O.J. Simpson was denied a new trial Friday by the Nevada judge who presided over his conviction in the gunpoint robbery of two sports memorabilia dealers in a Las Vegas hotel room.
Clark County District Judge Jackie Glass said challenges raised by lawyers for Simpson and co-defendant Clarence "C.J." Stewart did not rise to the level of granting another trial.
"All of the issues have been preserved for the (Nevada) Supreme Court," Glass said, acknowledging her rulings could be appealed to the state's only appellate court.
Simpson, the former football star, and Stewart, who were shackled and in jail garb, did not speak during the 20-minute hearing, at which the judge also denied requests to release them on bail pending sentencing Dec. 5.
"They face life sentences, mandatory prison," Glass said. "Your motions are being denied."

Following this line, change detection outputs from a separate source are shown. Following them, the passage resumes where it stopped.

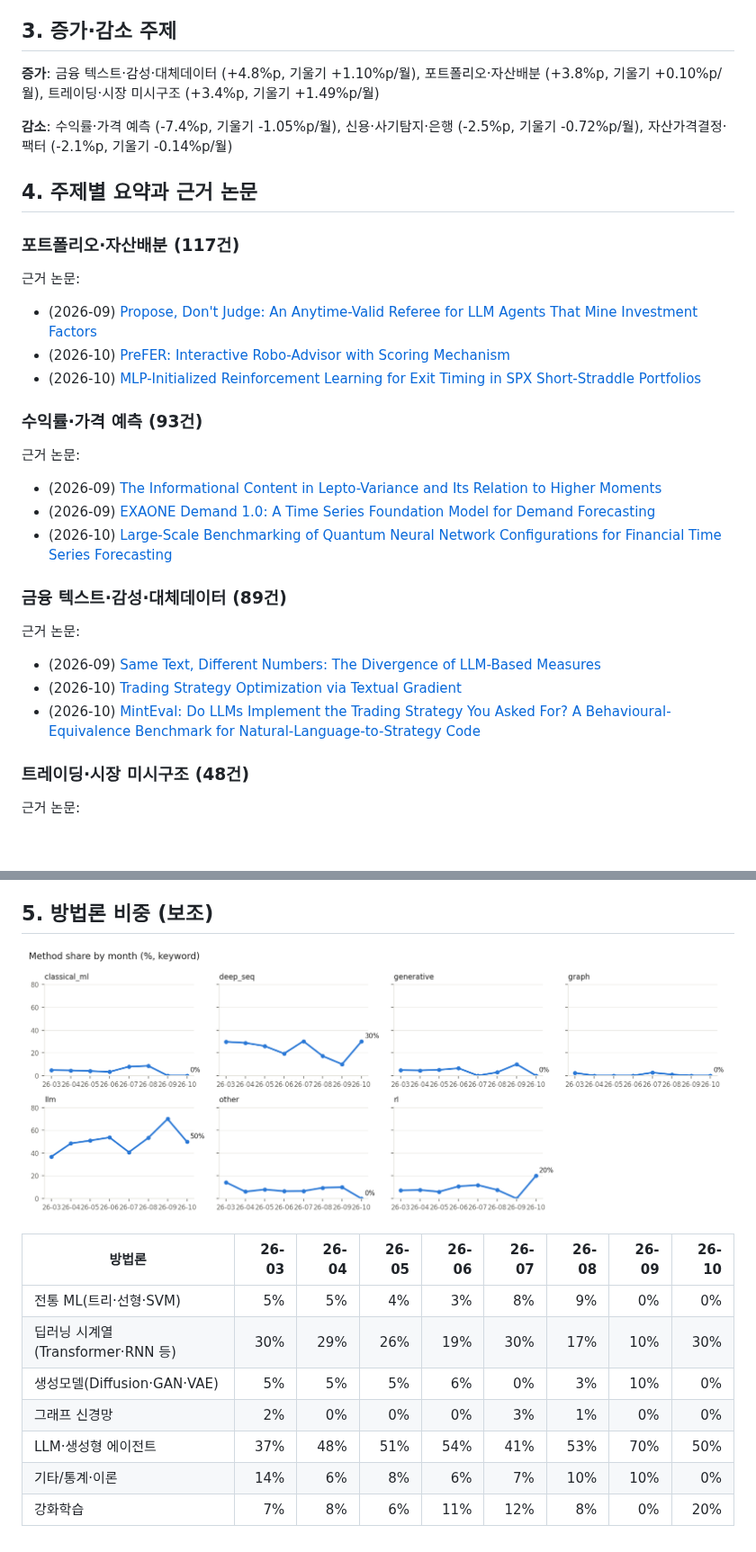
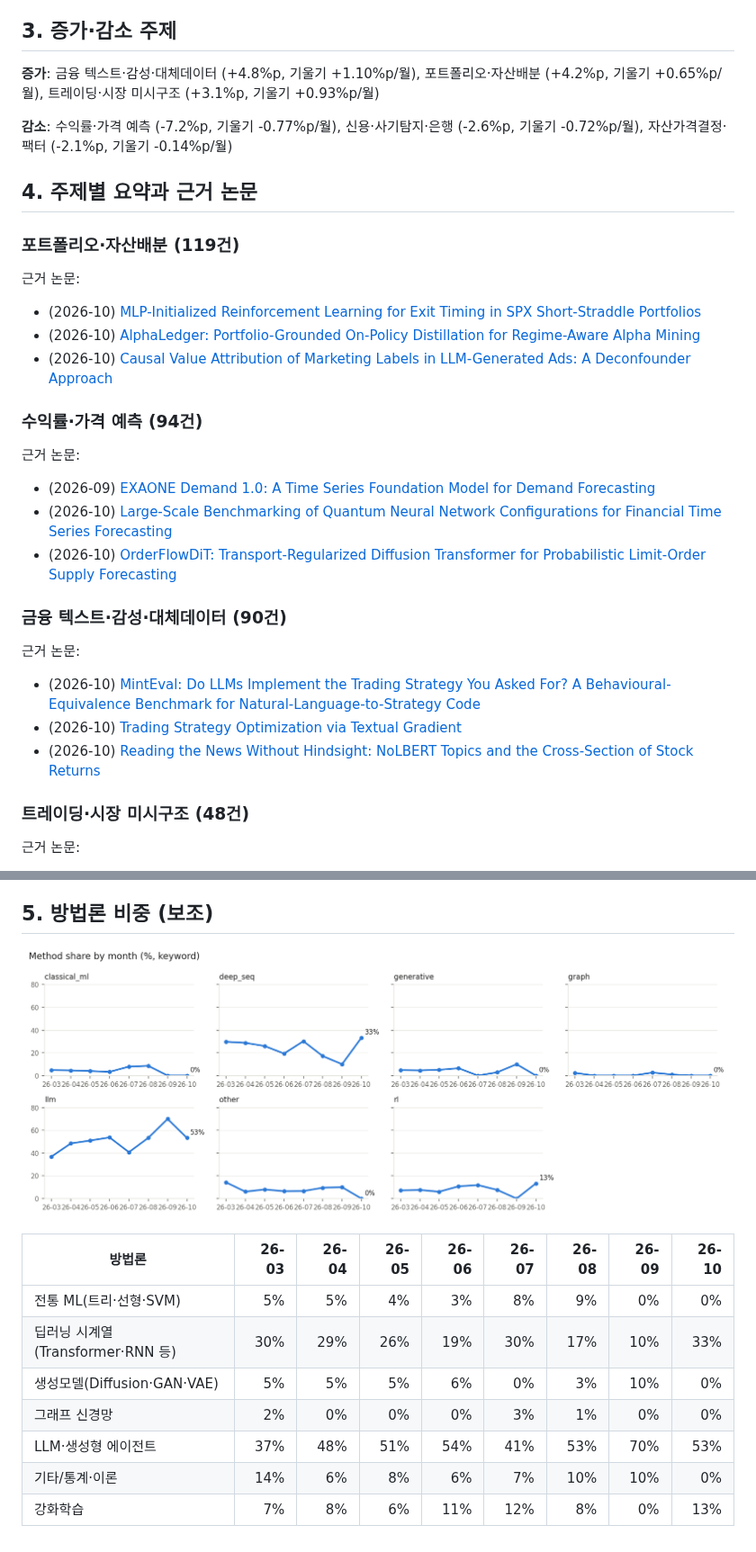
Before and after one commit to marji-kr/team_project_bigdata_26_02, a Markdown page: outputs/reports/trend_report_keyword.md, 2 parts joined by grey strips. Shown at 90% size. GitHub-like rendering; pictures changed too: outputs/figures/method_share.png; blank space fills up the shorter version.

```diff
--- a/outputs/reports/trend_report_keyword.md
+++ b/outputs/reports/trend_report_keyword.md
@@ -30,32 +30,32 @@
 
 ## 3. 증가·감소 주제
 
-**증가**: 금융 텍스트·감성·대체데이터 (+4.8%p, 기울기 +1.10%p/월), 포트폴리오·자산배분 (+3.8%p, 기울기 +0.10%p/월), 트레이딩·시장 미시구조 (+3.4%p, 기울기 +1.49%p/월)
+**증가**: 금융 텍스트·감성·대체데이터 (+4.8%p, 기울기 +1.10%p/월), 포트폴리오·자산배분 (+4.2%p, 기울기 +0.65%p/월), 트레이딩·시장 미시구조 (+3.1%p, 기울기 +0.93%p/월)
 
-**감소**: 수익률·가격 예측 (-7.4%p, 기울기 -1.05%p/월), 신용·사기탐지·은행 (-2.5%p, 기울기 -0.72%p/월), 자산가격결정·팩터 (-2.1%p, 기울기 -0.14%p/월)
+**감소**: 수익률·가격 예측 (-7.2%p, 기울기 -0.77%p/월), 신용·사기탐지·은행 (-2.6%p, 기울기 -0.72%p/월), 자산가격결정·팩터 (-2.1%p, 기울기 -0.14%p/월)
 
 ## 4. 주제별 요약과 근거 논문
 
-### 포트폴리오·자산배분 (117건)
+### 포트폴리오·자산배분 (119건)
 
 근거 논문:
-- (2026-09) [Propose, Don't Judge: An Anytime-Valid Referee for LLM Agents That Mine Investment Factors](http://arxiv.org/abs/2609.27051v1)
-- (2026-10) [PreFER: Interactive Robo-Advisor with Scoring Mechanism](http://arxiv.org/abs/2610.03406v1)
 - (2026-10) [MLP-Initialized Reinforcement Learning for Exit Timing in SPX Short-Straddle Portfolios](http://arxiv.org/abs/2610.13126v1)
+- (2026-10) [AlphaLedger: Portfolio-Grounded On-Policy Distillation for Regime-Aware Alpha Mining](http://arxiv.org/abs/2610.23744v1)
+- (2026-10) [Causal Value Attribution of Marketing Labels in LLM-Generated Ads: A Deconfounder Approach](http://arxiv.org/abs/2610.23025v1)
 
-### 수익률·가격 예측 (93건)
+### 수익률·가격 예측 (94건)
 
 근거 논문:
-- (2026-09) [The Informational Content in Lepto-Variance and Its Relation to Higher Moments](http://arxiv.org/abs/2609.25144v1)
 - (2026-09) [EXAONE Demand 1.0: A Time Series Foundation Model for Demand Forecasting](http://arxiv.org/abs/2609.30880v1)
 - (2026-10) [Large-Scale Benchmarking of Quantum Neural Network Configurations for Financial Time Series Forecasting](http://arxiv.org/abs/2610.12148v1)
+- (2026-10) [OrderFlowDiT: Transport-Regularized Diffusion Transformer for Probabilistic Limit-Order Supply Forecasting](http://arxiv.org/abs/2610.22727v1)
 
-### 금융 텍스트·감성·대체데이터 (89건)
+### 금융 텍스트·감성·대체데이터 (90건)
 
 근거 논문:
-- (2026-09) [Same Text, Different Numbers: The Divergence of LLM-Based Measures](http://arxiv.org/abs/2609.31013v1)
+- (2026-10) [MintEval: Do LLMs Implement the Trading Strategy You Asked For? A Behavioural-Equivalence Benchmark for Natural-Language-to-Strategy Code](http://arxiv.org/abs/2610.03080v1)
 - (2026-10) [Trading Strategy Optimization via Textual Gradient](http://arxiv.org/abs/2610.03128v1)
-- (2026-10) [MintEval: Do LLMs Implement the Trading Strategy You Asked For? A Behavioural-Equivalence Benchmark for Natural-Language-to-Strategy Code](http://arxiv.org/abs/2610.03080v1)
+- (2026-10) [Reading the News Without Hindsight: NoLBERT Topics and the Cross-Section of Stock Returns](http://arxiv.org/abs/2610.22745v1)
 
 ### 트레이딩·시장 미시구조 (48건)
 
@@ -120,9 +120,9 @@
 | 방법론 | 26-03 | 26-04 | 26-05 | 26-06 | 26-07 | 26-08 | 26-09 | 26-10 |
 |---|---:|---:|---:|---:|---:|---:|---:|---:|
 | 전통 ML(트리·선형·SVM) | 5% | 5% | 4% | 3% | 8% | 9% | 0% | 0% |
-| 딥러닝 시계열(Transformer·RNN 등) | 30% | 29% | 26% | 19% | 30% | 17% | 10% | 30% |
+| 딥러닝 시계열(Transformer·RNN 등) | 30% | 29% | 26% | 19% | 30% | 17% | 10% | 33% |
 | 생성모델(Diffusion·GAN·VAE) | 5% | 5% | 5% | 6% | 0% | 3% | 10% | 0% |
 | 그래프 신경망 | 2% | 0% | 0% | 0% | 3% | 1% | 0% | 0% |
-| LLM·생성형 에이전트 | 37% | 48% | 51% | 54% | 41% | 53% | 70% | 50% |
+| LLM·생성형 에이전트 | 37% | 48% | 51% | 54% | 41% | 53% | 70% | 53% |
 | 기타/통계·이론 | 14% | 6% | 8% | 6% | 7% | 10% | 10% | 0% |
-| 강화학습 | 7% | 8% | 6% | 11% | 12% | 8% | 0% | 20% |
+| 강화학습 | 7% | 8% | 6% | 11% | 12% | 8% | 0% | 13% |
```
Also changed, not shown: other parts of outputs/reports/trend_report_keyword.md (+14 -14 lines), outputs/figures/monthly_counts.png, outputs/figures/topic_share.png, 9 other files.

Simpson, 61, and Stewart, 54, were convicted Oct. 3 of charges including kidnapping, armed robbery and assault with a deadly weapon in the hotel room confrontation on Sept. 13, 2007. Simpson has argued he was trying to recover stolen mementos.
Each faces five years to life in prison on each of their two kidnapping convictions, and a mandatory sentence of at least two years or up to 30 years on each of the two armed robbery convictions.
Stewart's lawyer, Brent Bryson, on Friday raised a new allegation of misconduct by the jury foreman, Paul Connelly. Bryson said an investigator for Simpson's lawyers found that Connelly was dismissed from a job with a soft drink company after making racially disparaging statements.
"That's problematic for our clients, who are black," Bryson said.
Simpson lawyer Yale Galanter did not address the jury misconduct issue during the hearing. Outside court, he confirmed Bryson's statements but declined to provide more information.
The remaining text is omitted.